So that which comes to be known by the Greek pagan title ἐκκλησία, ‘the Church,’ is gradually organized. She begins in the mind of Christ, free, unlimited, the universal Kingdom of God, with no sacred seasons, sanctuaries, or priesthood. But her Founder knows that her work is among men, and that she must be humanly as well as Divinely developed. So the limitations of organized life are lightly imposed upon her, not to hinder but to increase effectiveness. Still will she cherish the liberty to which the past has brought her (Galatians 3:24), and receive both good and evil into her net (Luke 5:6, 2 Timothy 2:20), for she strives to save all. The outward organization develops, but, while we keep to the pages of the NT, the spirit of the Church is still master of her organization, still looks to the Invisible Church, yet to be, of those made perfect, where the unrighteous have no place (1 Corinthians 6:9; 1 Corinthians 15:50, Galatians 5:21, Ephesians 5:5), the assembly of those made perfect through love (James 2:5), the everlasting Kingdom of our Lord (2 Peter 1:11), into which the few have already entered here upon earth—‘Theirs is the kingdom of heaven’ (Matthew 5:3; Matthew 5:10, Luke 6:20). See also Church.

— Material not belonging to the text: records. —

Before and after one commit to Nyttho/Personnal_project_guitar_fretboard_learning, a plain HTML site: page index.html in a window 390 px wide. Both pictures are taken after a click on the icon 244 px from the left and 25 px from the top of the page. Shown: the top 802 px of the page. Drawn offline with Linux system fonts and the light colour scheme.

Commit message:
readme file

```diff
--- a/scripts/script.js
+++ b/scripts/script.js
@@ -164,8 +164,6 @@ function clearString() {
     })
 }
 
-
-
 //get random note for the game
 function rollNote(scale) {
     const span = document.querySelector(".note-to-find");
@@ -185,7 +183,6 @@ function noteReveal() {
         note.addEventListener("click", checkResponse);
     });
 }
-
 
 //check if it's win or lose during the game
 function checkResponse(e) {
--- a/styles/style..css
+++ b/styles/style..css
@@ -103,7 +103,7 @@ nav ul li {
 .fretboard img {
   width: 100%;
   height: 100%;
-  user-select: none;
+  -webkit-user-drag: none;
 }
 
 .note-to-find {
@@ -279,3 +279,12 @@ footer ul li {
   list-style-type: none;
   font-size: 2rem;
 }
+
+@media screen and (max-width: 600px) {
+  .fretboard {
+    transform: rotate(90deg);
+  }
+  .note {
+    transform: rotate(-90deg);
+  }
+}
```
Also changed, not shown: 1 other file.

Literature.—For detailed treatment of the Church offices and officers, the following may be consulted out of the abundant literature on these subjects: Hatch, Organiz. of the Early Christian Churches; Lightfoot, Philipp., Dissert. i. (repub. as The Christian Ministry), and Galatians, Excursus on ‘Apostle’; Ramsay, Church in the Roman Empire; Hort, Ecclesia; Weizsäcker, Apost. Age, English translation vol. ii. bk. 5; McGiffert, Christianity in the Apost. Age, 645 ff.; Hausrath, NT Times, vol. ii.; Lindsay, Church and Ministry; artt. ‘Apostle,’ ‘Bishop,’ ‘Baptism’ (esp. pp. 240–242), ‘Church,’ ‘Church Government,’ ‘Deacon,’ ‘Lord’s Supper,’ and ‘Lord’s Day’ in Hasting's Dictionary of the Bible .

Edgar Daplyn.

Bibliography Information
Hastings, James. Entry for 'Organization (2)'. Hastings' Dictionary of the New Testament.​dictionaries/​eng/​hdn/​o/organization-2.html. 1906-1918.